== Records to use

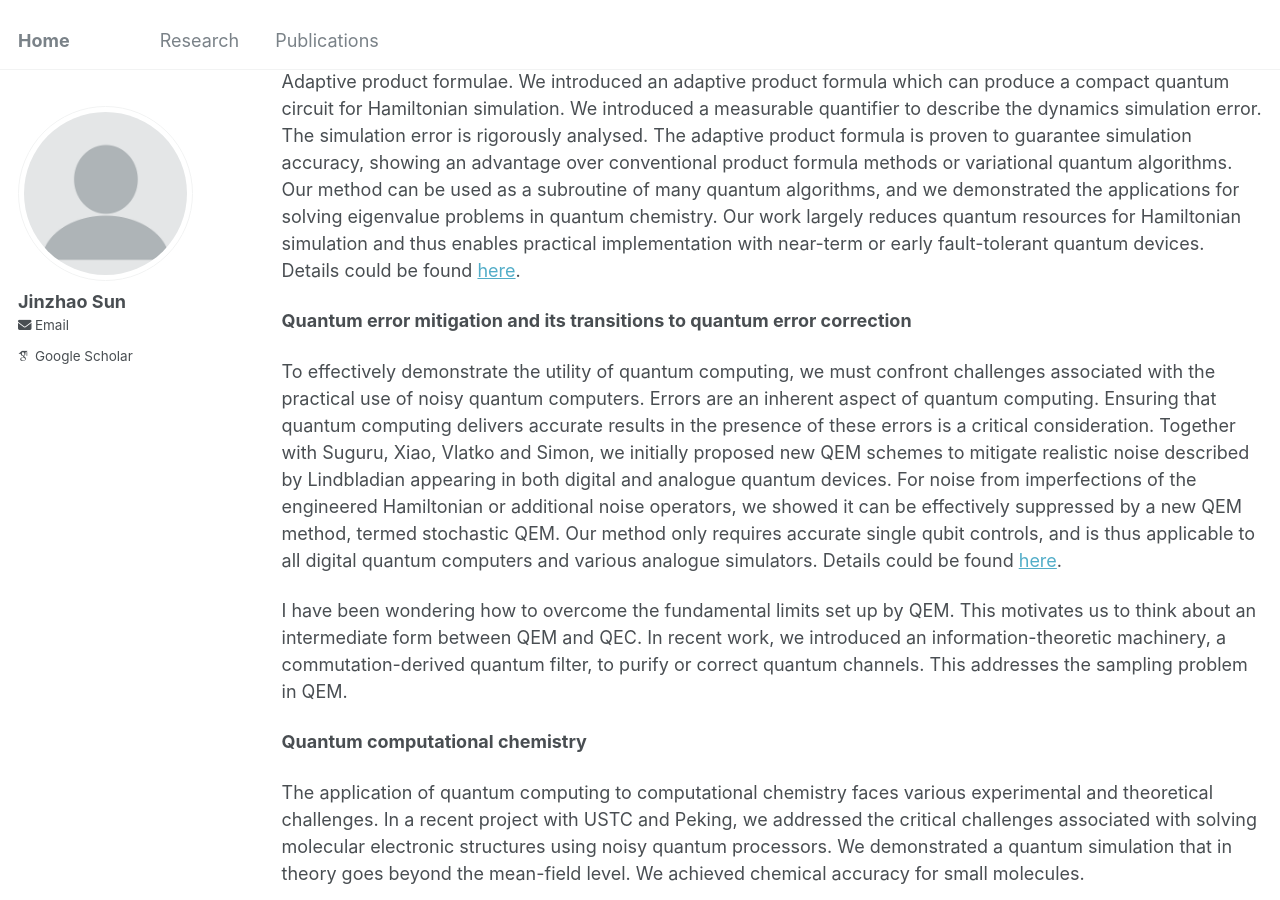
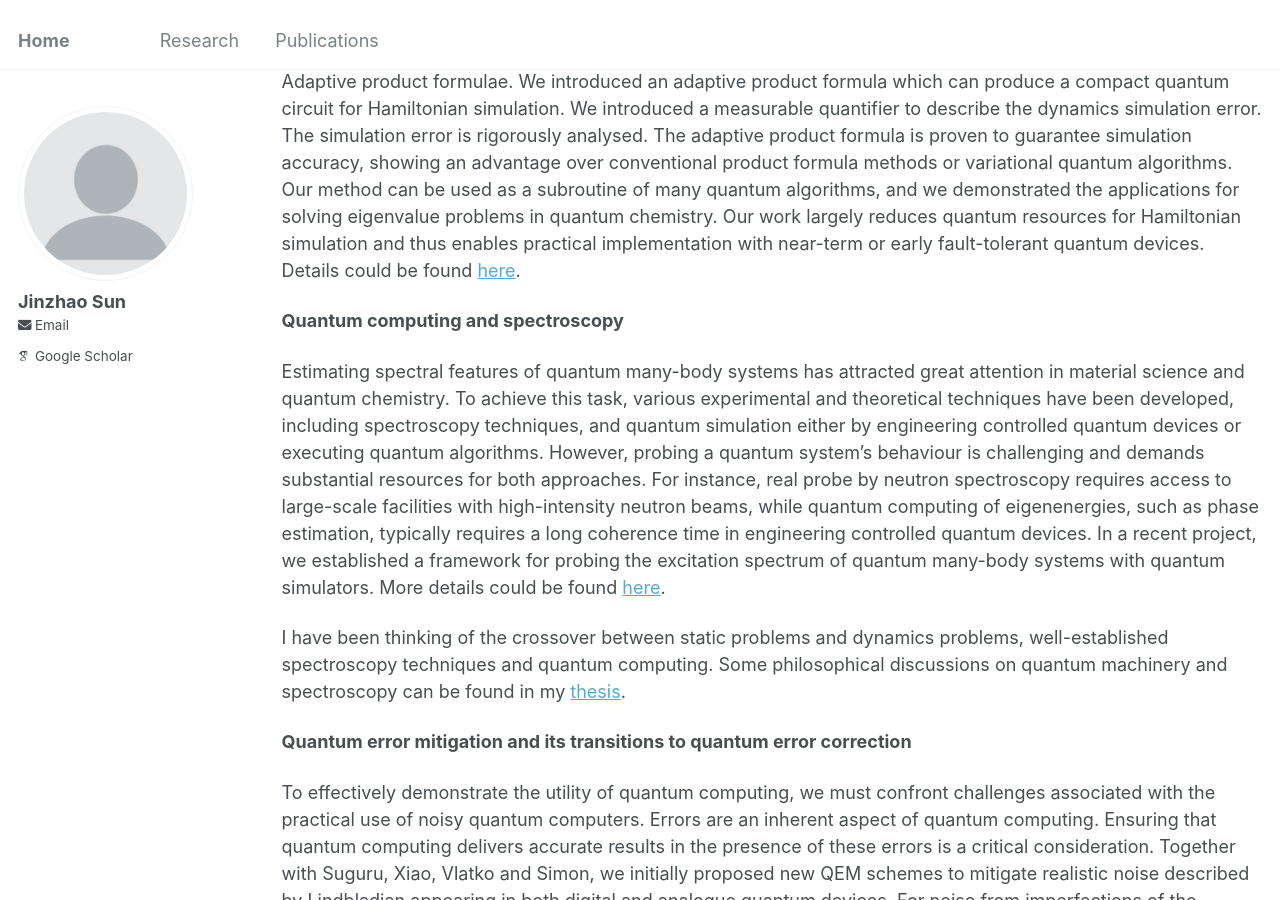
Before and after one commit to jinzhao-sun/jinzhao-sun.github.io, a Jekyll site: the page built from _pages/research.md, in a window 1280 px wide and 900 px high, scrolled down 1139 px. Built offline with Jekyll 4.4.1, drawn with Linux system fonts in a browser that asks for light colours; some web fonts are replaced; some of the changed text lies outside the part shown.

Commit message:
Update research.md

```diff
--- a/_pages/research.md
+++ b/_pages/research.md
@@ -8,7 +8,7 @@ author_profile: true
 
 I have been working on quantum computing, quantum information, and quantum many-body physics. Below let us explore  a few topics that I have been interested in.
 
-**Quantum algorithms**
+**Quantum computing**
 
 Quantum problems can be broadly classified into two categories: static problems and dynamics problems. Static problems correspond to finding a quantum system's lowest energy state or its eigenstate. Applications range from drug design to uncovering novel phases of matter, which, to most extent, can be transformed into an eigenstate problem. On the other hand, dynamics problems include finding quantum circuits to approximate the dynamics governed by a Hamiltonian, also known as Hamiltonian simulation, with applications including identifying dissipative phase transitions and studying information scrambling and transport.
 
@@ -22,6 +22,13 @@ Perturbative approach to quantum dynamics simulation. Perturbation theory brings
 
 Adaptive product formulae. We introduced an adaptive product formula which can produce a compact quantum circuit for Hamiltonian simulation. We introduced a measurable quantifier to describe the dynamics simulation error. The simulation error is rigorously analysed. The adaptive product formula is proven to guarantee simulation accuracy, showing an advantage over conventional product formula methods or variational quantum algorithms. Our method can be used as a subroutine of many quantum algorithms, and we demonstrated the applications for solving eigenvalue problems in quantum chemistry. Our work largely reduces quantum resources for Hamiltonian simulation and thus enables practical implementation with near-term or early fault-tolerant quantum devices. Details could be found [here](https://journals.aps.org/prl/abstract/10.1103/PhysRevLett.130.040601).
 
+**Quantum computing and spectroscopy**
+
+Estimating spectral features of quantum many-body systems has attracted great attention in material science
+and quantum chemistry. To achieve this task, various experimental and theoretical techniques have been developed, including spectroscopy techniques, and quantum simulation either by engineering controlled quantum
+devices or executing quantum algorithms. However, probing a quantum system's behaviour is challenging and demands substantial resources for both approaches. For instance, real probe by neutron spectroscopy requires access to large-scale facilities with high-intensity neutron beams, while quantum computing of eigenenergies, such as phase estimation, typically requires a long coherence time in engineering controlled quantum devices. In a recent project, we established a framework for probing the excitation spectrum of quantum many-body systems with quantum simulators. More details could be found [here](https://arxiv.org/abs/2305.07649).
+
+I have been thinking of the crossover between static problems and dynamics problems, well-established spectroscopy techniques and quantum computing. Some philosophical discussions on quantum machinery and spectroscopy can be found in my [thesis](https://ora.ox.ac.uk/objects/uuid:de5499cb-9c49-4be3-acc1-5be4cb81099d).
 
 
 **Quantum error mitigation and its transitions to quantum error correction**
```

====

**Goal of the exercise:** Each record above must be set down again unchanged, with its pictures left out.

**Answer to the problem:**
Before and after one commit to jinzhao-sun/jinzhao-sun.github.io, a Jekyll site: the page built from _pages/research.md, in a window 1280 px wide and 900 px high, scrolled down 1139 px. Built offline with Jekyll 4.4.1, drawn with Linux system fonts in a browser that asks for light colours; some web fonts are replaced; some of the changed text lies outside the part shown.

Commit message:
Update research.md

```diff
--- a/_pages/research.md
+++ b/_pages/research.md
@@ -8,7 +8,7 @@ author_profile: true
 
 I have been working on quantum computing, quantum information, and quantum many-body physics. Below let us explore  a few topics that I have been interested in.
 
-**Quantum algorithms**
+**Quantum computing**
 
 Quantum problems can be broadly classified into two categories: static problems and dynamics problems. Static problems correspond to finding a quantum system's lowest energy state or its eigenstate. Applications range from drug design to uncovering novel phases of matter, which, to most extent, can be transformed into an eigenstate problem. On the other hand, dynamics problems include finding quantum circuits to approximate the dynamics governed by a Hamiltonian, also known as Hamiltonian simulation, with applications including identifying dissipative phase transitions and studying information scrambling and transport.
 
@@ -22,6 +22,13 @@ Perturbative approach to quantum dynamics simulation. Perturbation theory brings
 
 Adaptive product formulae. We introduced an adaptive product formula which can produce a compact quantum circuit for Hamiltonian simulation. We introduced a measurable quantifier to describe the dynamics simulation error. The simulation error is rigorously analysed. The adaptive product formula is proven to guarantee simulation accuracy, showing an advantage over conventional product formula methods or variational quantum algorithms. Our method can be used as a subroutine of many quantum algorithms, and we demonstrated the applications for solving eigenvalue problems in quantum chemistry. Our work largely reduces quantum resources for Hamiltonian simulation and thus enables practical implementation with near-term or early fault-tolerant quantum devices. Details could be found [here](https://journals.aps.org/prl/abstract/10.1103/PhysRevLett.130.040601).
 
+**Quantum computing and spectroscopy**
+
+Estimating spectral features of quantum many-body systems has attracted great attention in material science
+and quantum chemistry. To achieve this task, various experimental and theoretical techniques have been developed, including spectroscopy techniques, and quantum simulation either by engineering controlled quantum
+devices or executing quantum algorithms. However, probing a quantum system's behaviour is challenging and demands substantial resources for both approaches. For instance, real probe by neutron spectroscopy requires access to large-scale facilities with high-intensity neutron beams, while quantum computing of eigenenergies, such as phase estimation, typically requires a long coherence time in engineering controlled quantum devices. In a recent project, we established a framework for probing the excitation spectrum of quantum many-body systems with quantum simulators. More details could be found [here](https://arxiv.org/abs/2305.07649).
+
+I have been thinking of the crossover between static problems and dynamics problems, well-established spectroscopy techniques and quantum computing. Some philosophical discussions on quantum machinery and spectroscopy can be found in my [thesis](https://ora.ox.ac.uk/objects/uuid:de5499cb-9c49-4be3-acc1-5be4cb81099d).
 
 
 **Quantum error mitigation and its transitions to quantum error correction**
```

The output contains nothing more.